### Your objective
Check every line of the entries for the string "markdown" and return the ones that contain it.

### Dataset
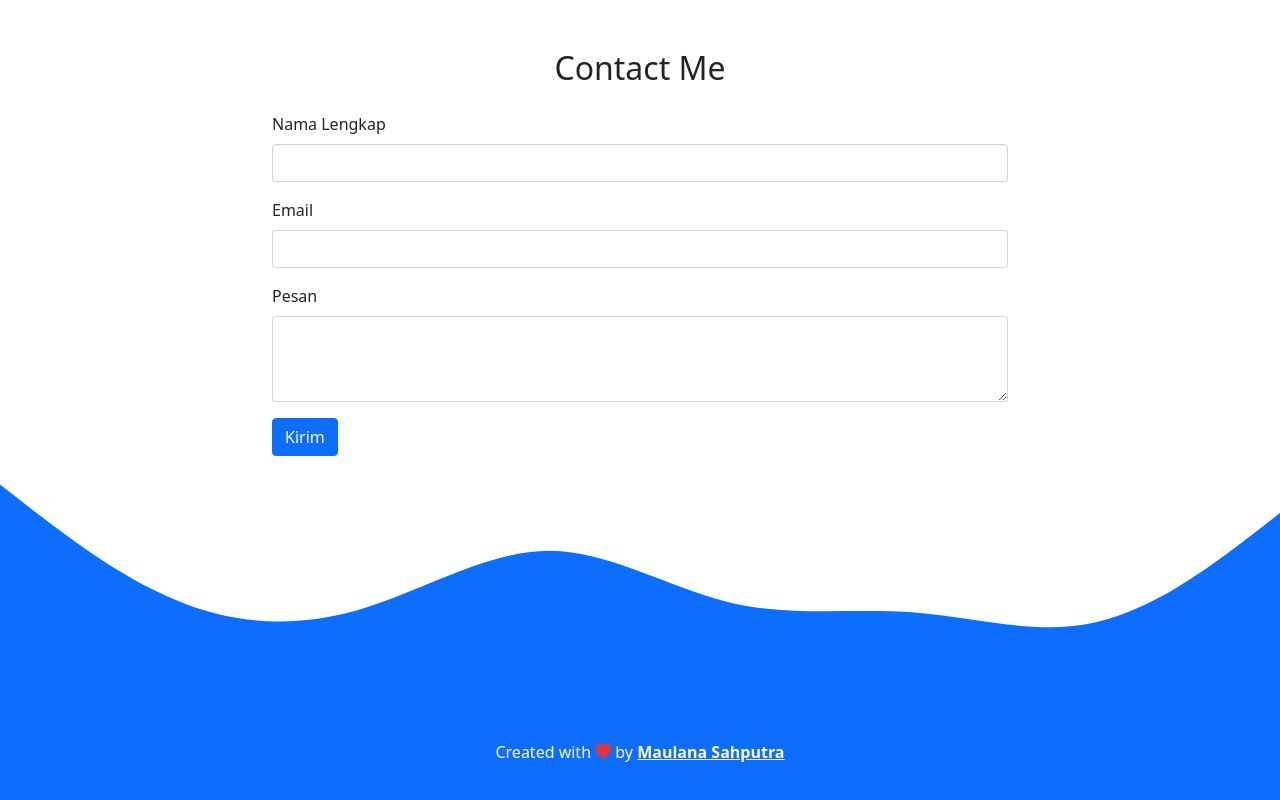
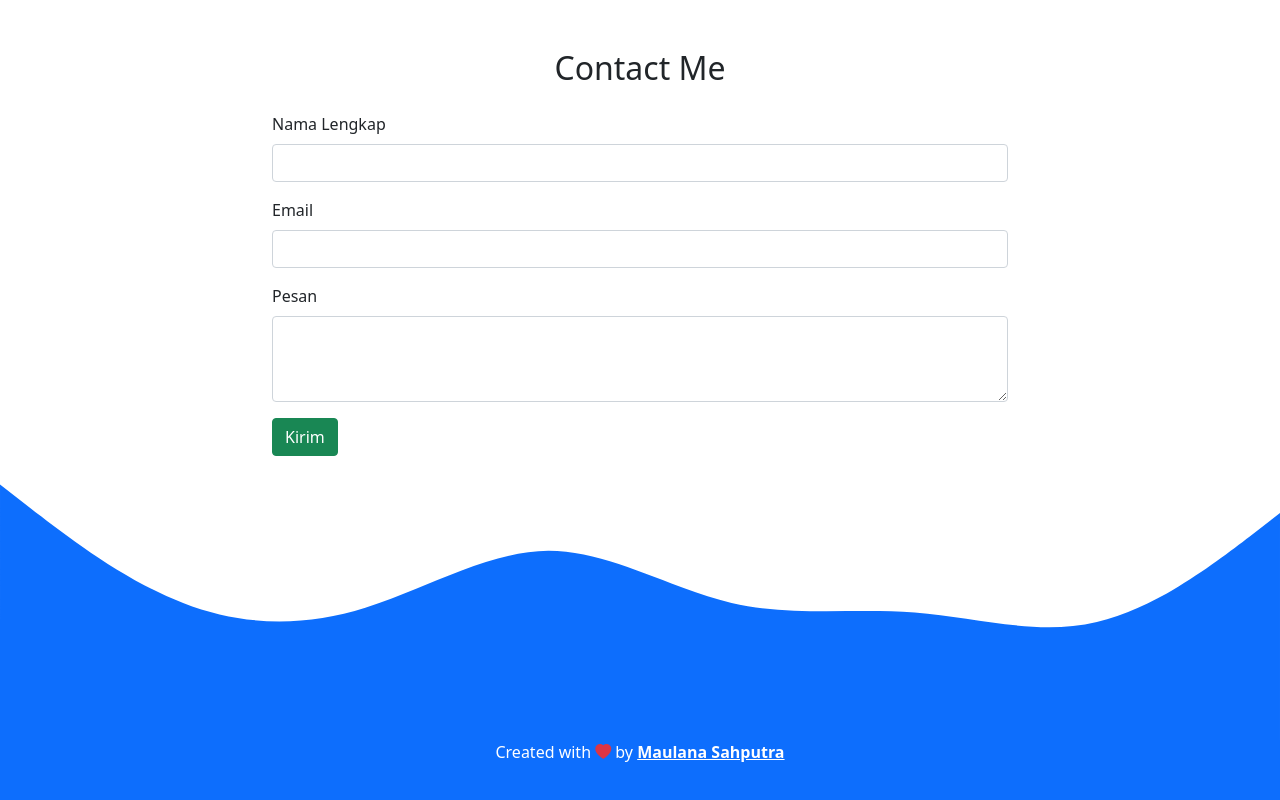
Before and after one commit to maulanasahputra/maulanasahputra.github.io, a plain HTML site: page index.html in a window 1280 px wide. Shown: the part 2460-3260 px from the top of the page. Drawn offline with nearby package versions, Linux system fonts and the light colour scheme.

Commit message:
mengubah tombol menjadi warna hijau

```diff
--- a/index.html
+++ b/index.html
@@ -165,7 +165,7 @@
                 <textarea class="form-control" id="pesan" rows="3"></textarea>
               </div>
 
-              <button type="submit" class="btn btn-primary">Kirim</button>
+              <button type="submit" class="btn btn-success">Kirim</button>
             </form>
           </div>
         </div>
```
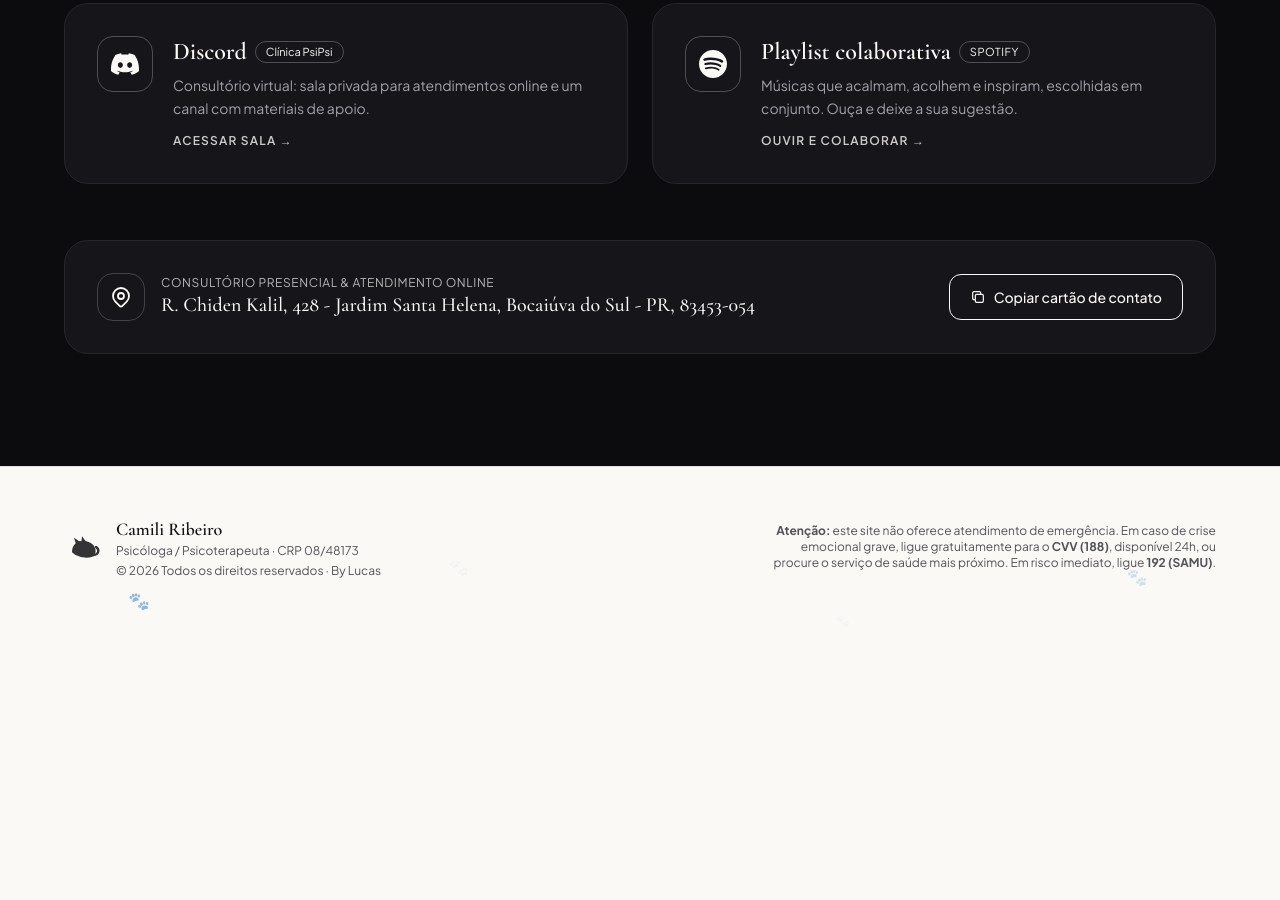
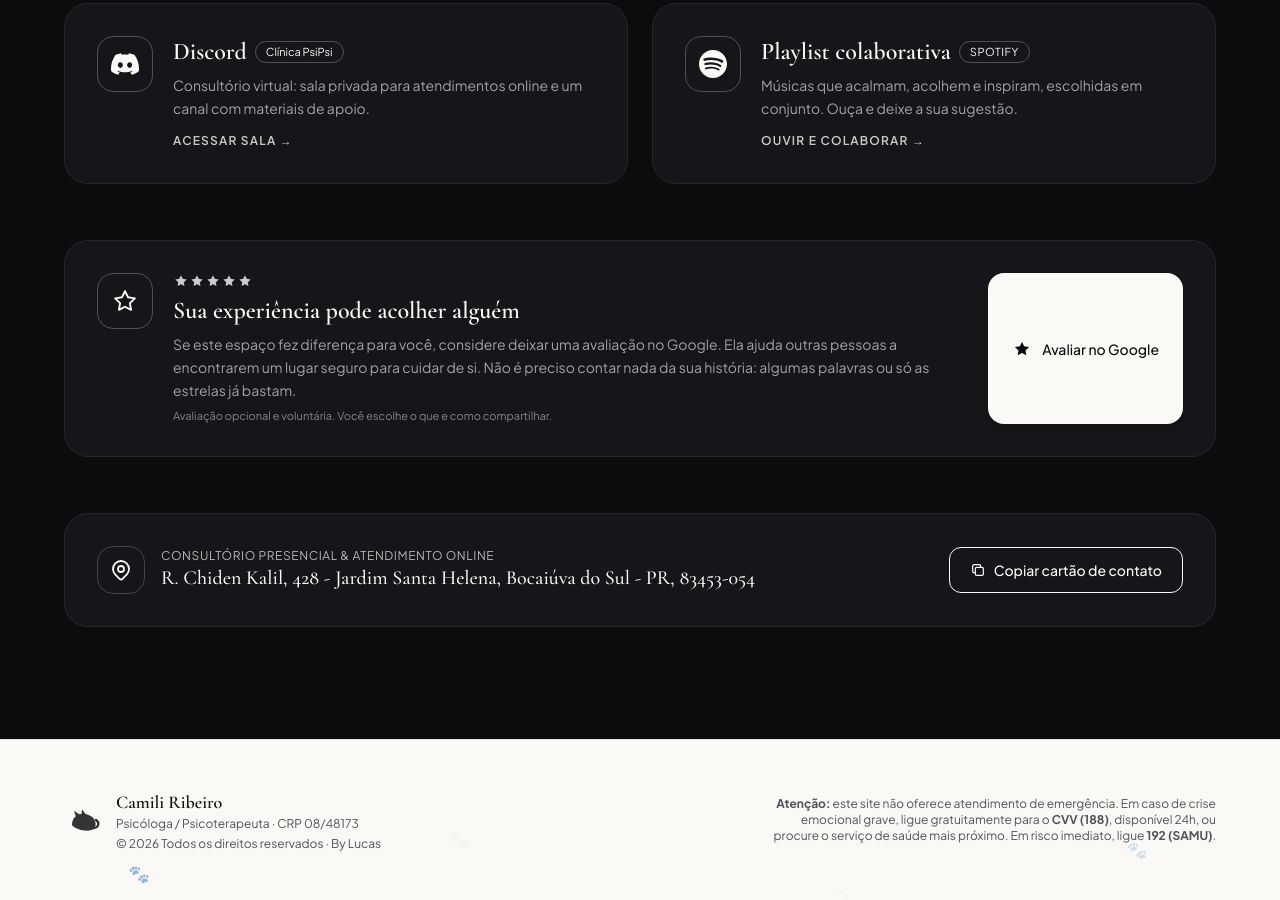
Before and after one commit to Lucaxxs1lvadv/sitepsi, a website: page index.html in a window 1280 px wide. Shown: the part 4473-5373 px from the top of the page. Before the commit the page ends 5100 px from the top, so only its background shows below. Drawn offline with Linux system fonts and the light colour scheme.

Commit message:
Botão de avaliação no Google

```diff
--- a/index.html
+++ b/index.html
@@ -47,7 +47,7 @@
             "postalCode": "83453-054",
             "addressCountry": "BR"
         },
-        "sameAs": ["https://www.instagram.com/psipsicrs"]
+        "sameAs": ["https://www.instagram.com/psipsicrs", "https://maps.app.goo.gl/z9FbHtp4ca5P1hKj9"]
     }
     </script>
 </head>
@@ -689,6 +689,32 @@
                 </li>
             </ul>
 
+            <!-- Convite à avaliação no Google (voluntária, sem incentivo em troca) -->
+            <!-- Link direto para a janela de avaliação do perfil "Psicóloga Camili Ribeiro" no Google.
+                 Se um dia parar de funcionar, use o link do perfil no Maps: https://maps.app.goo.gl/z9FbHtp4ca5P1hKj9 -->
+            <div id="avaliacao" class="cat-ear-card theme-card-secondary p-6 sm:p-8 rounded-3xl flex flex-col md:flex-row md:items-center justify-between gap-6">
+                <div class="flex items-start gap-5">
+                    <span class="w-14 h-14 rounded-2xl border border-current/25 flex items-center justify-center flex-shrink-0" aria-hidden="true">
+                        <svg class="w-7 h-7" viewBox="0 0 24 24" fill="none" stroke="currentColor" stroke-width="1.6" stroke-linejoin="round"><path d="M12 3.5l2.6 5.3 5.9.9-4.3 4.1 1 5.8L12 16.9l-5.2 2.7 1-5.8-4.3-4.1 5.9-.9z"/></svg>
+                    </span>
+                    <div class="space-y-1.5">
+                        <div class="flex items-center gap-1 opacity-80" aria-hidden="true"><svg class="w-4 h-4" viewBox="0 0 24 24" fill="currentColor" aria-hidden="true"><path d="M12 3.5l2.6 5.3 5.9.9-4.3 4.1 1 5.8L12 16.9l-5.2 2.7 1-5.8-4.3-4.1 5.9-.9z"/></svg><svg class="w-4 h-4" viewBox="0 0 24 24" fill="currentColor" aria-hidden="true"><path d="M12 3.5l2.6 5.3 5.9.9-4.3 4.1 1 5.8L12 16.9l-5.2 2.7 1-5.8-4.3-4.1 5.9-.9z"/></svg><svg class="w-4 h-4" viewBox="0 0 24 24" fill="currentColor" aria-hidden="true"><path d="M12 3.5l2.6 5.3 5.9.9-4.3 4.1 1 5.8L12 16.9l-5.2 2.7 1-5.8-4.3-4.1 5.9-.9z"/></svg><svg class="w-4 h-4" viewBox="0 0 24 24" fill="currentColor" aria-hidden="true"><path d="M12 3.5l2.6 5.3 5.9.9-4.3 4.1 1 5.8L12 16.9l-5.2 2.7 1-5.8-4.3-4.1 5.9-.9z"/></svg><svg class="w-4 h-4" viewBox="0 0 24 24" fill="currentColor" aria-hidden="true"><path d="M12 3.5l2.6 5.3 5.9.9-4.3 4.1 1 5.8L12 16.9l-5.2 2.7 1-5.8-4.3-4.1 5.9-.9z"/></svg></div>
+                        <h3 class="font-serif text-2xl font-semibold">Sua experiência pode acolher alguém</h3>
+                        <p class="theme-muted-secondary text-sm leading-relaxed max-w-xl">
+                            Se este espaço fez diferença para você, considere deixar uma avaliação no Google. Ela ajuda outras pessoas a encontrarem um lugar seguro para cuidar de si.
+                            Não é preciso contar nada da sua história: algumas palavras ou só as estrelas já bastam.
+                        </p>
+                        <p class="text-[11px] theme-muted-secondary opacity-80">Avaliação opcional e voluntária. Você escolhe o que e como compartilhar.</p>
+                    </div>
+                </div>
+                <a href="https://search.google.com/local/writereview?placeid=ChIJ6S4UjCzB3JQR7NfS21CPdas" target="_blank" rel="noopener noreferrer"
+                   class="theme-btn-secondary px-6 py-3.5 rounded-2xl text-sm font-medium flex items-center justify-center gap-2.5 flex-shrink-0 hover:opacity-90 hover:-translate-y-0.5 shadow-md">
+                    <svg class="w-5 h-5" viewBox="0 0 24 24" fill="currentColor" aria-hidden="true"><path d="M12 3.5l2.6 5.3 5.9.9-4.3 4.1 1 5.8L12 16.9l-5.2 2.7 1-5.8-4.3-4.1 5.9-.9z"/></svg>
+                    <span>Avaliar no Google</span>
+                    <span class="sr-only">(abre em nova aba)</span>
+                </a>
+            </div>
+
             <div class="theme-card-secondary p-6 sm:p-8 rounded-3xl flex flex-col md:flex-row items-center justify-between gap-6">
                 <div class="flex items-center gap-4">
                     <span class="w-12 h-12 rounded-2xl border border-current/20 flex items-center justify-center flex-shrink-0" aria-hidden="true">
@@ -844,7 +870,7 @@
                         </section>
                         <section data-chapter="Contatos e endereço">
                             <h4 class="font-semibold text-current">Contatos e endereço</h4>
-                            <p>WhatsApp: quarenta e um, nove oito oito quatro seis, sete dois quatro zero. Há também a Comunidade PsiPsi, um canal no WhatsApp com conteúdos e avisos; o Instagram, arroba psipsicrs; o LinkedIn; uma sala no Discord chamada Clínica PsiPsi; e uma playlist colaborativa no Spotify, onde você pode ouvir e sugerir músicas. O consultório presencial fica na Rua Chiden Kalil, número quatrocentos e vinte e oito, Jardim Santa Helena, Bocaiúva do Sul, Paraná. Importante: este site não oferece atendimento de emergência. Em caso de crise, ligue gratuitamente para o CVV, no número cento e oitenta e oito, disponível vinte e quatro horas. Obrigada por ouvir.</p>
+                            <p>WhatsApp: quarenta e um, nove oito oito quatro seis, sete dois quatro zero. Há também a Comunidade PsiPsi, um canal no WhatsApp com conteúdos e avisos; o Instagram, arroba psipsicrs; o LinkedIn; uma sala no Discord chamada Clínica PsiPsi; e uma playlist colaborativa no Spotify, onde você pode ouvir e sugerir músicas. Logo abaixo, um cartão com cinco estrelas convida, de forma voluntária, quem se sentiu acolhido a deixar uma avaliação no Google, pelo botão Avaliar no Google. O consultório presencial fica na Rua Chiden Kalil, número quatrocentos e vinte e oito, Jardim Santa Helena, Bocaiúva do Sul, Paraná. Importante: este site não oferece atendimento de emergência. Em caso de crise, ligue gratuitamente para o CVV, no número cento e oitenta e oito, disponível vinte e quatro horas. Obrigada por ouvir.</p>
                         </section>
                     </div>
                 </details>
```
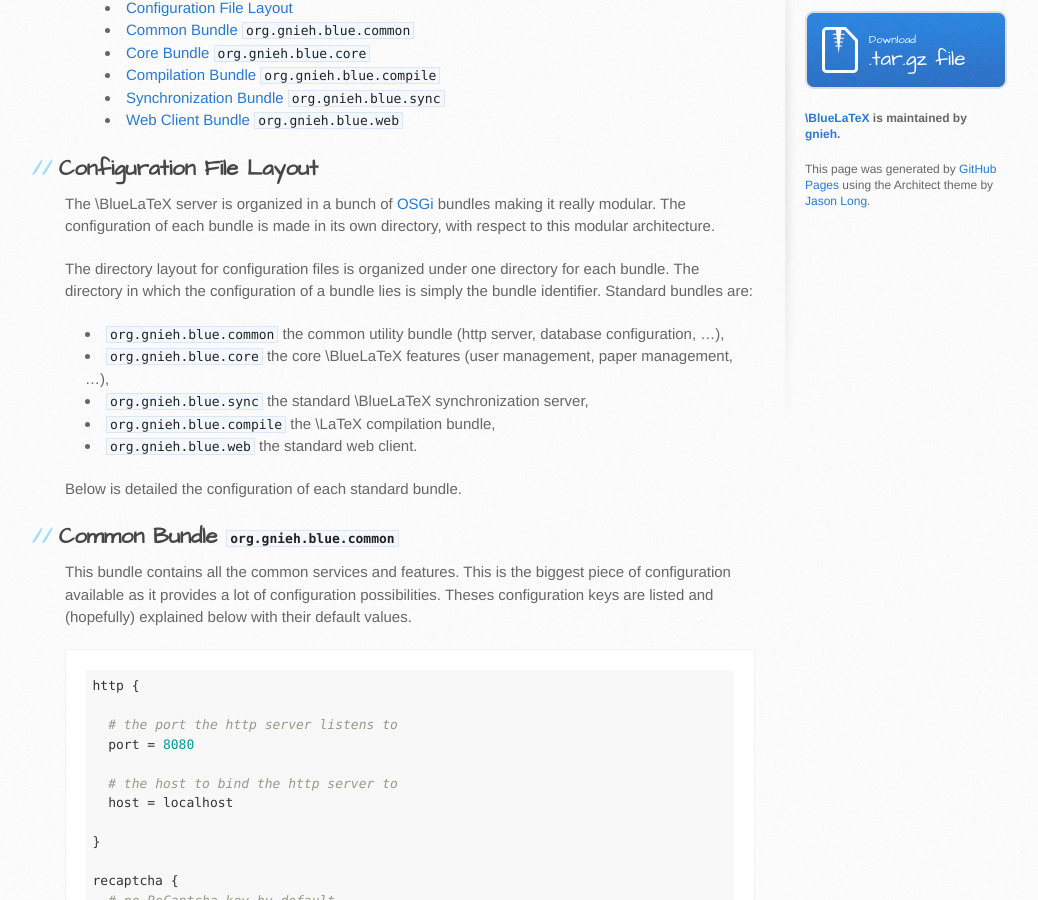
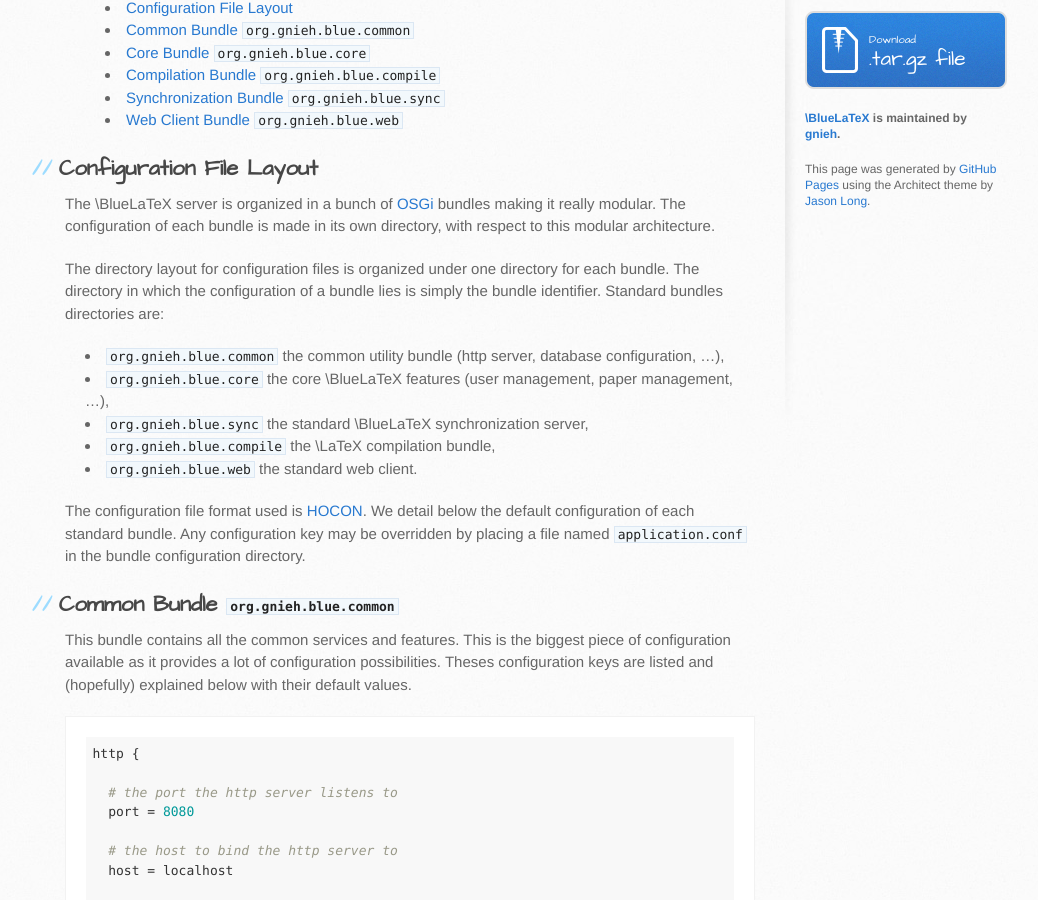
Before and after one commit to jeromedrouet/bluelatex-website, a Jekyll site: the page built from configuration/index.markdown, in a window 1280 px wide and 900 px high, scrolled down 321 px. Shown: the whole window, without its empty margins (105-1143 px from the left). Built offline with Jekyll 4.4.1, drawn with Linux system fonts in a browser that asks for light colours.

Commit message:
Add a word on configuration file format

```diff
--- a/configuration/index.markdown
+++ b/configuration/index.markdown
@@ -17,7 +17,7 @@ The configuration of each bundle is made in its own directory, with respect to t
 
 The directory layout for configuration files is organized under one directory for each bundle.
 The directory in which the configuration of a bundle lies is simply the bundle identifier.
-Standard bundles are:
+Standard bundles directories are:
 
  - `org.gnieh.blue.common` the common utility bundle (http server, database configuration, ...),
  - `org.gnieh.blue.core` the core \BlueLaTeX features (user management, paper management, ...),
@@ -25,7 +25,8 @@ Standard bundles are:
  - `org.gnieh.blue.compile` the \LaTeX compilation bundle,
  - `org.gnieh.blue.web` the standard web client.
 
-Below is detailed the configuration of each standard bundle.
+The configuration file format used is [HOCON](https://github.com/typesafehub/config/blob/master/HOCON.md).
+We detail below the default configuration of each standard bundle. Any configuration key may be overridden by placing a file named `application.conf` in the bundle configuration directory.
 
 Common Bundle `org.gnieh.blue.common`
 -------------------------------------
```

### Final answer
Before and after one commit to jeromedrouet/bluelatex-website, a Jekyll site: the page built from configuration/index.markdown, in a window 1280 px wide and 900 px high, scrolled down 321 px. Shown: the whole window, without its empty margins (105-1143 px from the left). Built offline with Jekyll 4.4.1, drawn with Linux system fonts in a browser that asks for light colours.
--- a/configuration/index.markdown
+++ b/configuration/index.markdown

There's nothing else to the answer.